Malpelo Island

Malpelo Island longMalpelo Island is located 235 miles (378 Kilometers) from the Pacific coast of Colombia in the Eastern Pacific Ocean. In 2006 this nationally-protected sanctuary was declared a World Heritage Site by UNESCO, the Committee of the United Nations Educational, Scientific, and Cultural Organization.
The island consists of a steep, visually barren rock with three peaks that are the crest of a large submarine volcanic ridge stretching 150 miles from northeast to southwest. This ridge rises from a depth of over 13,000 feet (4000 meters) to reveal itself as the tiny, solitary rock of Malpelo. Composed of pillow lavas, breccias and basaltic dykes, the island is understood to be the remnant of a "hot spot" which is now an exposed portion of the oceanic crust.
On closer examination, the rock surfaces are home to algae, lichens, mosses and even some small shrubs and ferns that have taken hold in the nutrient rich guano that is continually replenished by the dense bird population. The maritime weather has eroded the island, forming steep cliffs and sea caves along its jagged coastline. The north and south sides of the island are ornamented by 11 smaller satellite rocks, each with its own unique appeal.
Undersea Hunter Group runs only full boat charters to Malpelo Island by request.
fine-spotted-moray-eelsThe submarine environment surrounding Malpelo is defined not only by its isolation but also by its location, which is highly influenced by the convergence of several diverse marine currents. This phenomenon creates a focus in the usual dispersion of marine fauna throughout the Indo and Tropical Eastern Pacific.Malpelo is home to an important coral formation as well as a large variety and quantity of marine creatures. Of special interest are hammerhead sharks with awe-inspiring schools of 300 hundred individuals commonly encountered. The two most outstanding phenomena in Malpelo are the huge numbers of free swimming and cluster moray eels along with the colossal congregations of silky sharks that often join with hammerheads to form enormous mixed schools. Extraordinarily, Malpelo is one of the few places that a diver may chance upon the elusive Small Tooth Sand Tiger, which is also known as the Spotted Ragged-tooth shark (Odontaspis ferox).

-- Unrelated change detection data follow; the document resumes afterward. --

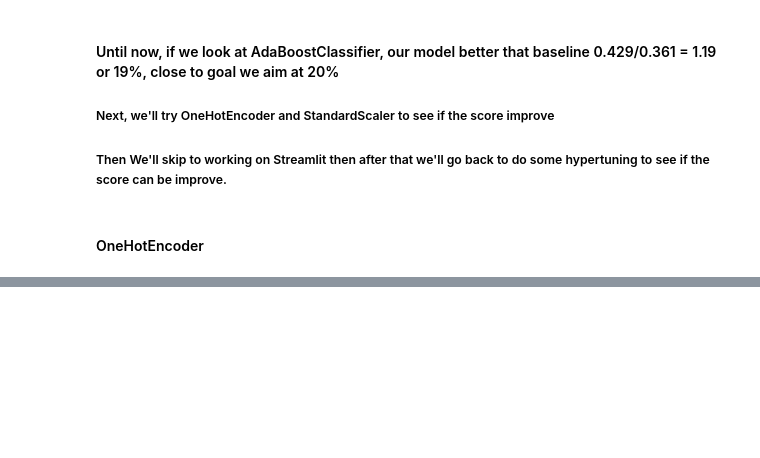
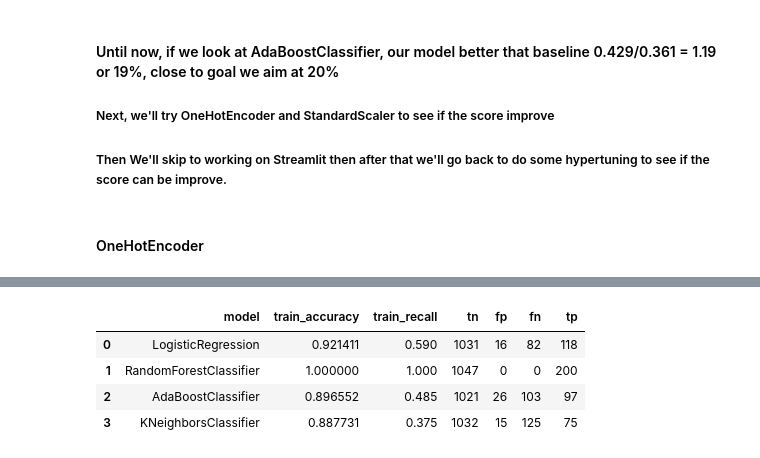
Before and after one commit to atigonh/resignation, a Jupyter notebook: code/4_Procudtion_Model.ipynb, the cells around one changed output, grey strips where cells are left out. Cells and saved outputs as stored; diff of their text form; code cells hidden in the pictures; blank space fills up the shorter version.

```diff
--- a/code/4_Procudtion_Model.ipynb
+++ b/code/4_Procudtion_Model.ipynb
@@ -266,3 +263,9 @@ df_cm_test
 ##### Then We'll skip to working on Streamlit then after that we'll go back to do some hypertuning to see if the score can be improve.
 # %% [markdown]
 #### OneHotEncoder
+# %%
+ohe = OneHotEncoder(sparse=True, handle_unknown='ignore')
+X_train_ohe = ohe.fit_transform(X_train)
+X_test_ohe = ohe.transform(X_test)
+
+X_train_enc.shape, X_test_enc.shape
@@ -268,0 +274,8 @@ df_cm_test
+# %%
+# process all models - OHE
+lr = LogisticRegression(random_state=42)
+rf = RandomForestClassifier(random_state=42)
+ada = AdaBoostClassifier(random_state=42)
+knn = KNeighborsClassifier()
+model = [lr, rf, ada, knn]
+scores, cm_train, cm_test = model_processing(model, X_train_ohe, X_test_ohe, y_train, y_test)
@@ -268,0 +290,12 @@ df_cm_test
+# %%
+cm_scores_train = confusion_matrix_score(cm_train)
+
+df_cm_train = pd.DataFrame(cm_scores_train, columns=['model', 'train_accuracy', 'train_recall', 'tn', 'fp', 'fn', 'tp'])
+df_cm_train.to_csv('../data/cm_scores_train.csv', index=False)
+df_cm_train
+# %% [output]
+|  | model | train_accuracy | train_recall | tn | fp | fn | tp |
+| 0 | LogisticRegression | 0.921411 | 0.590 | 1031 | 16 | 82 | 118 |
+| 1 | RandomForestClassifier | 1.000000 | 1.000 | 1047 | 0 | 0 | 200 |
+| 2 | AdaBoostClassifier | 0.896552 | 0.485 | 1021 | 26 | 103 | 97 |
+| 3 | KNeighborsClassifier | 0.887731 | 0.375 | 1032 | 15 | 125 | 75 |
```
Also changed, not shown: parts of 23 cells of this notebook, 2 other files.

Other common sights are the white tip shark, Galapagos shark, giant schools of angel fish, Creole fish, jacks, tuna, several ray species including the giant Manta and occasionally a sail fish, whale shark and even Humpback Whale.

nazca-boobies-on-malpelo-islandThe island is visited by some 12 species of migratory birds, including the Red-billed Tropic bird, Red-footed Booby, Black Noddy and the Great or Magnificent Frigate bird (Fregata magnificens). Endemic to the island are one crab species, two sea-stars, various species of coralline fish, and two reptiles.

Algae, moss and lichens cover the rugged cliffs of Malpelo, which host the second largest Masked Booby colony in the world, consisting of approximately 25,000 birds.